→ **Task goal**
The expected result is an exact restatement of the data, free of pictures.

→ **Entries shown**

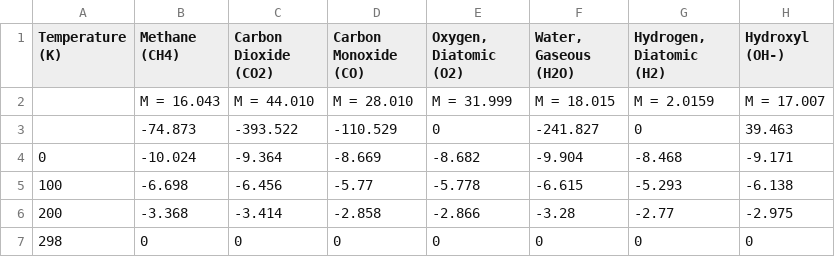
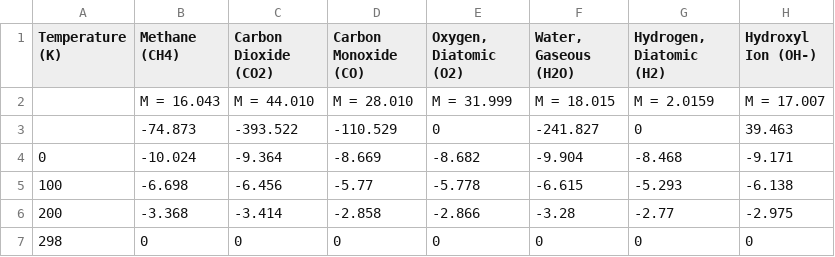
Before and after one commit to dysphoricsophie/ProceduralRocketEngine, a CSV file: Rocket Engine Generator/ProductEnthalpies.csv, drawn as a sheet; only a part is shown.

```diff
--- a/Rocket Engine Generator/ProductEnthalpies.csv
+++ b/Rocket Engine Generator/ProductEnthalpies.csv
@@ -1,9 +1,2 @@
-Temperature (K),"Methane
-(CH4)","Carbon Dioxide
-(CO2)","Carbon Monoxide
-(CO)","Oxygen, Diatomic
-(O2)","Water, Gaseous
-(H2O)","Hydrogen, Diatomic
-(H2)","Hydroxyl
-(OH-)"
+Temperature (K),Methane (CH4),Carbon Dioxide (CO2),Carbon Monoxide (CO),"Oxygen, Diatomic (O2)","Water, Gaseous (H2O)","Hydrogen, Diatomic (H2)",Hydroxyl Ion (OH-)
 ,M = 16.043,M = 44.010,M = 28.010,M = 31.999,M = 18.015,M = 2.0159,M = 17.007
```
Also changed, not shown: 1 other file.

→ **The completed task**
Before and after one commit to dysphoricsophie/ProceduralRocketEngine, a CSV file: Rocket Engine Generator/ProductEnthalpies.csv, drawn as a sheet; only a part is shown.

```diff
--- a/Rocket Engine Generator/ProductEnthalpies.csv
+++ b/Rocket Engine Generator/ProductEnthalpies.csv
@@ -1,9 +1,2 @@
-Temperature (K),"Methane
-(CH4)","Carbon Dioxide
-(CO2)","Carbon Monoxide
-(CO)","Oxygen, Diatomic
-(O2)","Water, Gaseous
-(H2O)","Hydrogen, Diatomic
-(H2)","Hydroxyl
-(OH-)"
+Temperature (K),Methane (CH4),Carbon Dioxide (CO2),Carbon Monoxide (CO),"Oxygen, Diatomic (O2)","Water, Gaseous (H2O)","Hydrogen, Diatomic (H2)",Hydroxyl Ion (OH-)
 ,M = 16.043,M = 44.010,M = 28.010,M = 31.999,M = 18.015,M = 2.0159,M = 17.007
```
Also changed, not shown: 1 other file.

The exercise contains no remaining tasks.